◆ **Exercise**: Check each line below for the word "address", then please report how many lines have it and nothing more.

Web page edit records
• • • • • • •
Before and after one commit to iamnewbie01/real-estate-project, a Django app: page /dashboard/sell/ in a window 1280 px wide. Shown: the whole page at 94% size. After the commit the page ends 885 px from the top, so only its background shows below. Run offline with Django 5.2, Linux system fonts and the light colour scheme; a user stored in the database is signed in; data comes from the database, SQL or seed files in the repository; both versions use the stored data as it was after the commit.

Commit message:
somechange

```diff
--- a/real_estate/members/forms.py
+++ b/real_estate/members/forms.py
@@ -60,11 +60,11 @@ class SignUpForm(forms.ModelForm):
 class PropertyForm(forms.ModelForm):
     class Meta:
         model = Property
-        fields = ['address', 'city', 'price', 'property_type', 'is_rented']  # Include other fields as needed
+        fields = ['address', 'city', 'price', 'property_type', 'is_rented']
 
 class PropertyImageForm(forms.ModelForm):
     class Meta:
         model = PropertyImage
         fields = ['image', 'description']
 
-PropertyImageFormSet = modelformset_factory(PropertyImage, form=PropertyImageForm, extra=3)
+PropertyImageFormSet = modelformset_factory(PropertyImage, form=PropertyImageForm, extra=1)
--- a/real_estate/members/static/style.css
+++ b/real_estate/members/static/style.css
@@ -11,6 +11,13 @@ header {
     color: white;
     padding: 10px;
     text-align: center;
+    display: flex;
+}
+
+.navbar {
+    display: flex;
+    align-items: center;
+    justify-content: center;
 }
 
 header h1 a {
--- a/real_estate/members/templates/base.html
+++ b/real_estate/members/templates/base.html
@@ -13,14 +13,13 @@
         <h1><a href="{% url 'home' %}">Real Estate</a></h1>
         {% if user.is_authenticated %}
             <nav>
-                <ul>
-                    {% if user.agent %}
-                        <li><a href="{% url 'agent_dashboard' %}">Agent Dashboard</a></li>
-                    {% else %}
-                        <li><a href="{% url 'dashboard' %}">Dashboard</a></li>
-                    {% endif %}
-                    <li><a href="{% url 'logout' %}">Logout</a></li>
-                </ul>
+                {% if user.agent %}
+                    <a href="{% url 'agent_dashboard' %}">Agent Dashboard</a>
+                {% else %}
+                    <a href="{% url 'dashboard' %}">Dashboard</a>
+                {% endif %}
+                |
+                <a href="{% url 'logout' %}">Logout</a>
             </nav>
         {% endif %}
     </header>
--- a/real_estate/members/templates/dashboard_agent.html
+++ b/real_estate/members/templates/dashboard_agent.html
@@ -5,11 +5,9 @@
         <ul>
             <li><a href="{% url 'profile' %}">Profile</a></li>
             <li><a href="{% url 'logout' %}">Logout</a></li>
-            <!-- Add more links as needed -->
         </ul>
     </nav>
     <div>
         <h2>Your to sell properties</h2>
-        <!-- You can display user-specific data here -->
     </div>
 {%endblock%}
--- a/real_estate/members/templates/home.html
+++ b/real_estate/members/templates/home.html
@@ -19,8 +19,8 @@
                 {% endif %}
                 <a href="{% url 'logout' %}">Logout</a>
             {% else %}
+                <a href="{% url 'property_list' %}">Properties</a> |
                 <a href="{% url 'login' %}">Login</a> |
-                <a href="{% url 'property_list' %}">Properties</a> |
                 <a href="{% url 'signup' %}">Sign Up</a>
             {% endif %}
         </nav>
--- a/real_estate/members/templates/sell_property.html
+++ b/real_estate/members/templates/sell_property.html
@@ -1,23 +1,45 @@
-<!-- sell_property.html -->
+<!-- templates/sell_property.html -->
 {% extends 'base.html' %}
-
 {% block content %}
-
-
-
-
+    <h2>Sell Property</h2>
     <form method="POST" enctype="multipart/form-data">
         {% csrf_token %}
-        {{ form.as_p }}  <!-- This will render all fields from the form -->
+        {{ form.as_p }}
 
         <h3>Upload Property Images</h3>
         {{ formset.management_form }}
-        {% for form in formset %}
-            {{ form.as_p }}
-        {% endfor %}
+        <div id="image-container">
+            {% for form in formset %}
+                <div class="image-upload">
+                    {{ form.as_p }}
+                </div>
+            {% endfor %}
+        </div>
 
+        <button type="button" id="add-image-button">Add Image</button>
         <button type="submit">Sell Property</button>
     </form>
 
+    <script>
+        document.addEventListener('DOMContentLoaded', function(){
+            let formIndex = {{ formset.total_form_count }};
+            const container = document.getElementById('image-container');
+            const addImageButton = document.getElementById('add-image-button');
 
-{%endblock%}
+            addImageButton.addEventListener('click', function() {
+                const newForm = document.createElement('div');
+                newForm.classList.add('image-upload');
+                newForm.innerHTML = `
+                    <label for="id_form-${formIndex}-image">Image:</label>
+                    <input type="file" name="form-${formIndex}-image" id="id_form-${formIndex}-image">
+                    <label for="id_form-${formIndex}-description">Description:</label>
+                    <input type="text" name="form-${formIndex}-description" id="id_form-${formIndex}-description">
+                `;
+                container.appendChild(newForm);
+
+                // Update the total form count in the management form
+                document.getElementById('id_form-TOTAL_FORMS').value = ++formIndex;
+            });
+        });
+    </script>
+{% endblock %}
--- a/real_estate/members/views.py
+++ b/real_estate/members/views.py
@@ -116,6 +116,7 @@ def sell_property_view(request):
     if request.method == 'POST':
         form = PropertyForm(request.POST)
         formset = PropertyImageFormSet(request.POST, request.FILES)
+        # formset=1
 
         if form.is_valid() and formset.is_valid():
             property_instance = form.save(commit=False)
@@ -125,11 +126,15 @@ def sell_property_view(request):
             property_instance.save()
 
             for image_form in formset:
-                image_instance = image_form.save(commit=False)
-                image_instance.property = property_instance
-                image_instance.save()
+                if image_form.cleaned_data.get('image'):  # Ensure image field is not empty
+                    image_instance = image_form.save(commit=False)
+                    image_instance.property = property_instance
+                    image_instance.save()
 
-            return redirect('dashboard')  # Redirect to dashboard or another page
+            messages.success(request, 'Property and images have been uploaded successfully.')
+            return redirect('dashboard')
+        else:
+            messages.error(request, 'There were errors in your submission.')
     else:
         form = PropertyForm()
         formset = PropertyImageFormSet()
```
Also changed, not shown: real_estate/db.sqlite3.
• • • • • • •
◆ **Answer to this task**: 2